I agree with the farmer who said that after, his labour he expects profit from his investment. I am confident Hon. Agnes Kalibata will look into the matter ( I understand MINAGRI has a program to address the  marketing problem).

Maize `is such an important cereal that it  has to be promoted instead of the traditional sorghum, which unfortunately fetches more money on the market. One resident advised his colleagues not sell their maize at a throw away price of 60frw per kilo but store it until the price picks up.This, however, is difficult to a peasant whose only source of income is agriculture.

Coming back to the city, on Monday RTV showed a bridge that broke down in Kimisagara sector, a Kigali City suburb. The bridge which links Kimisagara and Kamuhoza collapsed six months ago and nothing has been done to alleviate the inconveniencies caused to residents of either side of the bridge.

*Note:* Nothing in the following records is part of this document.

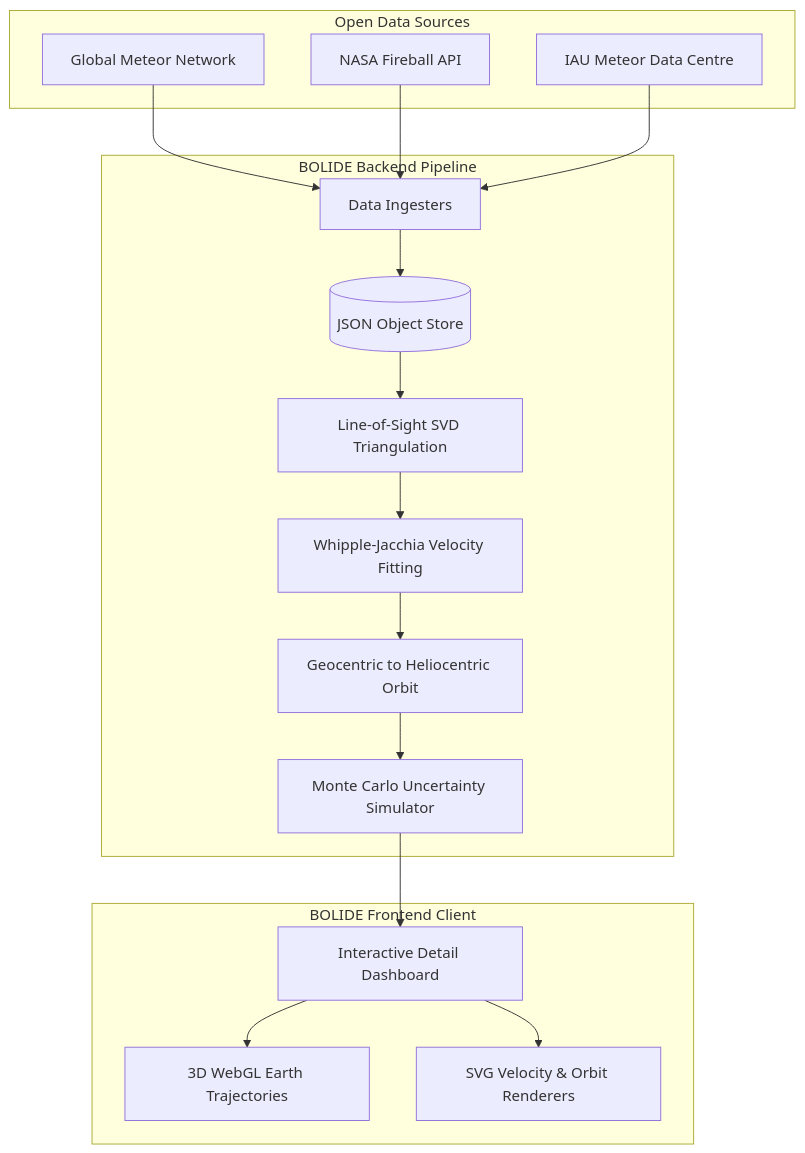
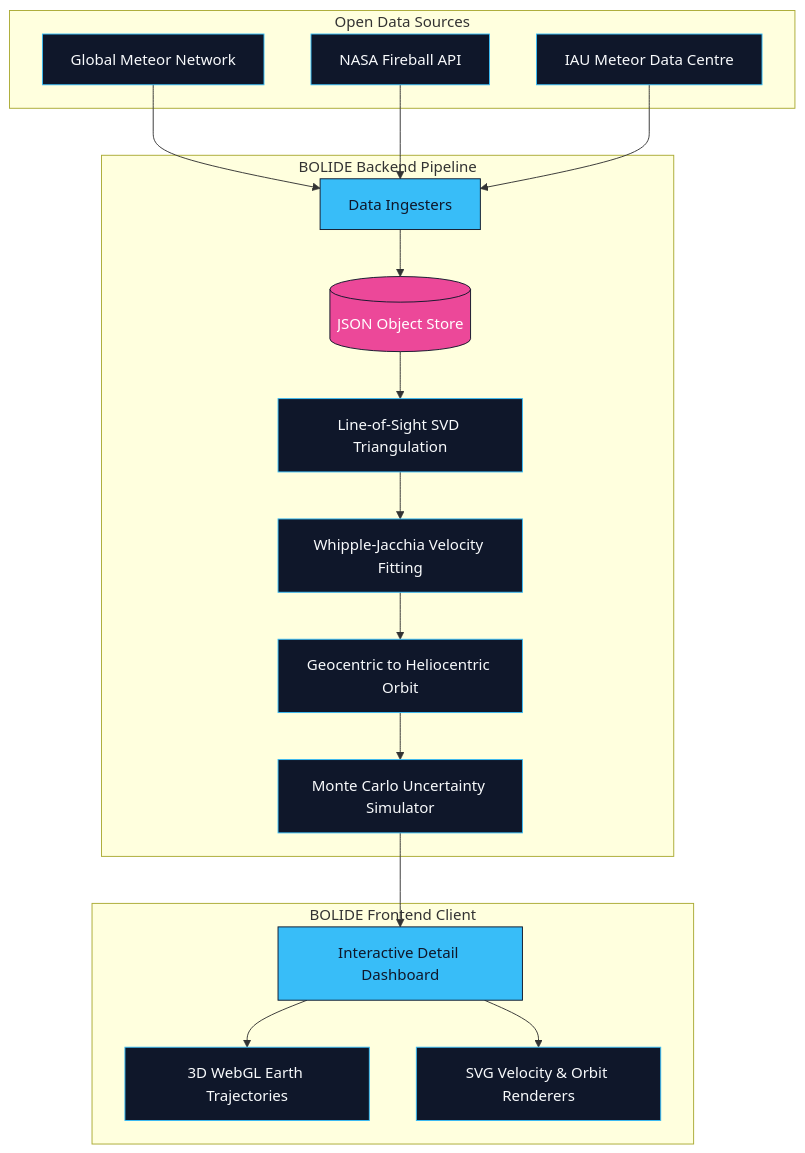
The diagram in README.md (Ojasvvv/Astrothon), drawn with Mermaid before and after one commit. The commit also changed other lines of this file and 49 other files, not shown here.

````diff
--- a/README.md
+++ b/README.md
@@ -32,38 +31,42 @@
 ```mermaid
 graph TD
+    classDef default fill:#0f172a,stroke:#38bdf8,stroke-width:1px,color:#f8fafc;
+    classDef highlight fill:#38bdf8,stroke:#0f172a,stroke-width:1px,color:#0f172a;
+    classDef store fill:#ec4899,stroke:#0f172a,stroke-width:1px,color:#fff;
+    
     subgraph Open Data Sources
-        GMN[Global Meteor Network]
-        NASA[NASA Fireball API]
-        IAU[IAU Meteor Data Centre]
+        GMN[Global Meteor Network]:::default
+        NASA[NASA Fireball API]:::default
+        IAU[IAU Meteor Data Centre]:::default
     end
 
     subgraph BOLIDE Backend Pipeline
-        Ingest[Data Ingesters]
-        Store[(JSON Object Store)]
+        Ingest[Data Ingesters]:::highlight
+        Store[(JSON Object Store)]:::store
         
-        Triangulate[Line-of-Sight SVD Triangulation]
-        Velocity[Whipple-Jacchia Velocity Fitting]
-        Orbit[Geocentric to Heliocentric Orbit]
-        MC[Monte Carlo Uncertainty Simulator]
+        Triangulate[Line-of-Sight SVD Triangulation]:::default
+        Velocity[Whipple-Jacchia Velocity Fitting]:::default
+        Orbit[Geocentric to Heliocentric Orbit]:::default
+        MC[Monte Carlo Uncertainty Simulator]:::default
     end
 
     subgraph BOLIDE Frontend Client
-        Dash[Interactive Detail Dashboard]
-        Map[3D WebGL Earth Trajectories]
-        Charts[SVG Velocity & Orbit Renderers]
+        Dash[Interactive Detail Dashboard]:::highlight
+        Map[3D WebGL Earth Trajectories]:::default
+        Charts[SVG Velocity & Orbit Renderers]:::default
     end
 
     GMN --> Ingest
     NASA --> Ingest
     IAU --> Ingest
 
     Ingest --> Store
     Store --> Triangulate
     Triangulate --> Velocity
     Velocity --> Orbit
     Orbit --> MC
     
     MC --> Dash
     Dash --> Map
     Dash --> Charts
 ```
````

The residents have to do with a makeshift bridge which can’t be used by vehicles or motorbikes. You could see people carrying crates of beer and other merchandise on their heads. This, as one trader said has led to price increase, and yet because of inaccessibility of the area, rents for commercial and residential buildings have dropped.

One young mother who seemed incensed by government laxity said her small child crosses the temporary bridge everyday to nursery school and abhors the likely hood of her child slipping off.

The bridge which was constructed only three years ago at a cost of five million francs (5 m), should not take half a year to rebuild. The Kimisagara local administrator Mr. Masengesho was not convincing when he said that the problem was being addressed with a view to having a lasting solution but was not sure when the solution to suffering taxpayers will be found.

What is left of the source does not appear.